On 15 September 2012 Jackie wrote to the local registrar for births asking whether their first child’s birth could be re-registered to show Jackie as a ’parent’ rather than the ’father’. Jack also asked for the registration of the second child’s birth to carry the same description. The registrar refused and set out that the law as it stands requires Jack to be registered in both cases as the child’s father. The registrar said that there was no power to re-register or amend the first child’s birth certificate. Jackie issued a claim which was stayed pending the birth and registration of Jackie’s second child who was born in Spring 2013. Crucially, the same order granted Jackie and her children anonymity. 

After the second child was born, Jackie and Kirsten went to the registry office to register the baby’s birth and requested that Jackie be registered as the child’s ’parent’ or ’parent/father’. The registrar sought to enter Jackie’s former name of Jack on the certificate, which was rejected by Jackie as she did not consider it was appropriate given her transition and the declarations in her deed poll. The registrar therefore completed the form listing Kirsten as ’mother’ and Jackie as ’father’. 

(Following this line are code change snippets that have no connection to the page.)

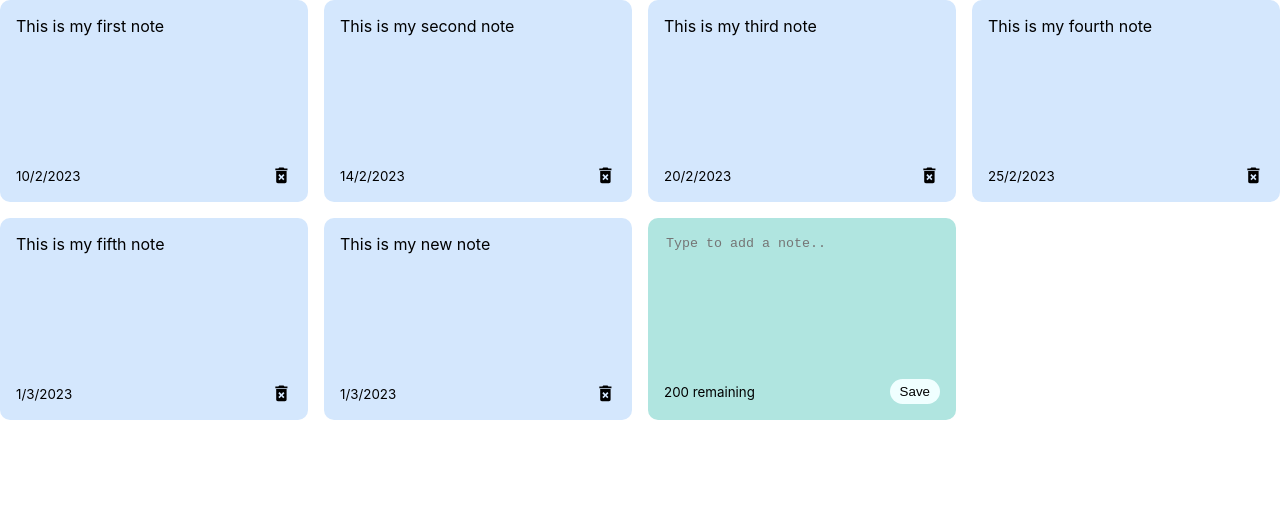
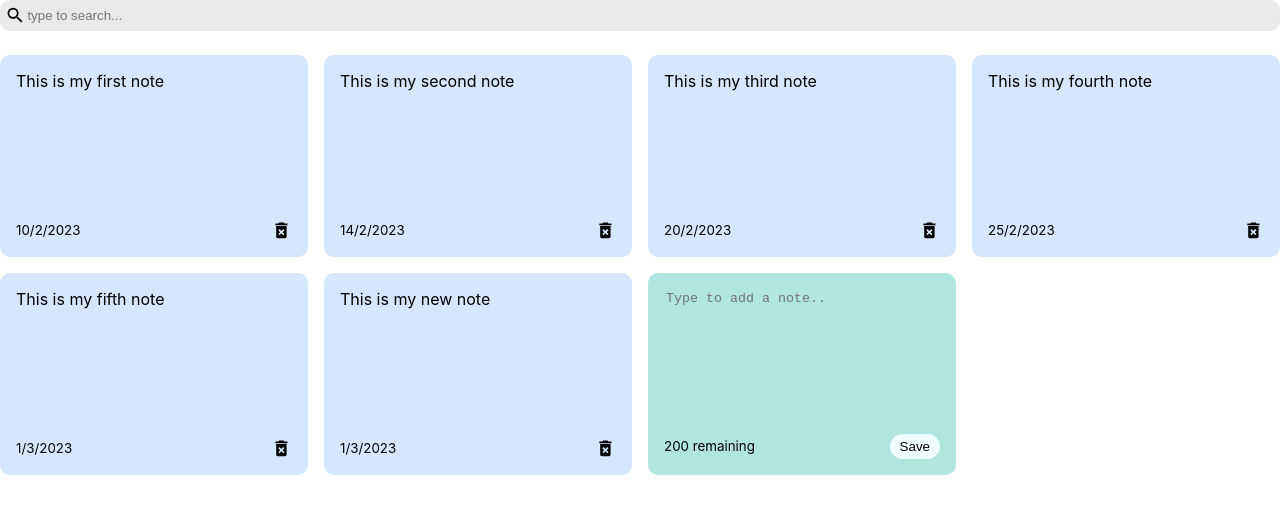
Before and after one commit to nandhini-skumar1/NotesApp, a React (Create React App) app: page / in a window 1280 px wide. Shown: the top 514 px of the page. Built offline with nearby package versions, Linux system fonts and the light colour scheme.

Commit message:
search filter added

```diff
--- a/src/App.js
+++ b/src/App.js
@@ -1,6 +1,7 @@
 import { useState } from "react";
 import {nanoid} from 'nanoid';
 import NotesList from "./components/NotesList";
+import Search from './components/Search';
 
 const App = () => {
   const [notes,setNotes]= useState([
@@ -36,6 +37,8 @@
     },
     ]);
 
+    const [searchText, setSearchText] = useState('');
+
     const addNote = (text) => {
       const date= new Date();
       const newNote= {
@@ -53,7 +56,13 @@
     }
 
   return ( <div className="container">
-    <NotesList notes={notes} handleAddNote={addNote} handleDeleteNote={deleteNote}/>
+    <Search handleSearchNote={setSearchText}/>
+    <NotesList
+     notes={notes.filter((note)=>
+      note.text.toLowerCase().includes(searchText)
+      )}
+     handleAddNote={addNote}
+     handleDeleteNote={deleteNote}/>
   </div>
   );
 };
--- /dev/null
+++ b/src/components/Search.js
@@ -0,0 +1,19 @@
+import React from 'react';
+import { MdSearch } from 'react-icons/md';
+
+const Search = ({ handleSearchNote }) => {
+	return (
+		<div className='search'>
+			<MdSearch className='search-icons' size='1.3em' />
+			<input
+				onChange={(event) =>
+					handleSearchNote(event.target.value)
+				}
+				type='text'
+				placeholder='type to search...'
+			/>
+		</div>
+	);
+};
+
+export default Search;
--- a/src/index.css
+++ b/src/index.css
@@ -64,3 +64,22 @@
 .delete-icon {
   cursor: pointer;
 }
+
+.search {
+	display: flex;
+	align-items: center;
+	background-color: rgb(233, 233, 233);
+	border-radius: 10px;
+	padding: 5px;
+	margin-bottom: 1.5em;
+}
+
+.search input {
+	border: none;
+	background-color: rgb(233, 233, 233);
+	width: 100%;
+}
+
+.search input:focus {
+	outline: none;
+}
```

In her claim Jackie contended that the requirement to show her as ’father’ on the birth certificate of each of her children was a breach of her human rights. Jackie also sought to amend the first child’s birth certificate so that she was recorded on the document as Jackie. In her case, Jackie said that she was very concerned by the embarrassment and distress that would be caused by the disclosure of her transgender status through the production of the birth certificate. The Official Solicitor on behalf of the children supported the claim on the basis that it would be in the children’s best interests if their birth certificates did not reveal that Jackie was transgender. 

Mr Justice Hickinbottom heard the substantive application on 11 December 2014, and reserved judgment. Shortly thereafter it became clear that Jackie had disclosed all the information she was seeking to protect in her claim, through her Twitter and Facebook accounts. She had also been listed in a national newspaper, as a transgender activist. It is unclear the extent to which this influenced the final decision of the judge. 

Mr Justice Hickinbottom concluded that the requirement for a man, who changes gender to female, to be listed as ’father’ on the birth certificate of a child was not a breach of that person’s human rights. 

It has surprised many observers that Jackie was unsuccessful in recording herself as the mother of her child, particularly given that since 2009, it has been possible for two women to be entered as the parents on a birth certificate should they have a child with the aid of artificial reproduction such as IVF. Huge progress has been made in recent years for transgender people but this case evidences the fact that that there is still a long way to go to secure true equality and recognition.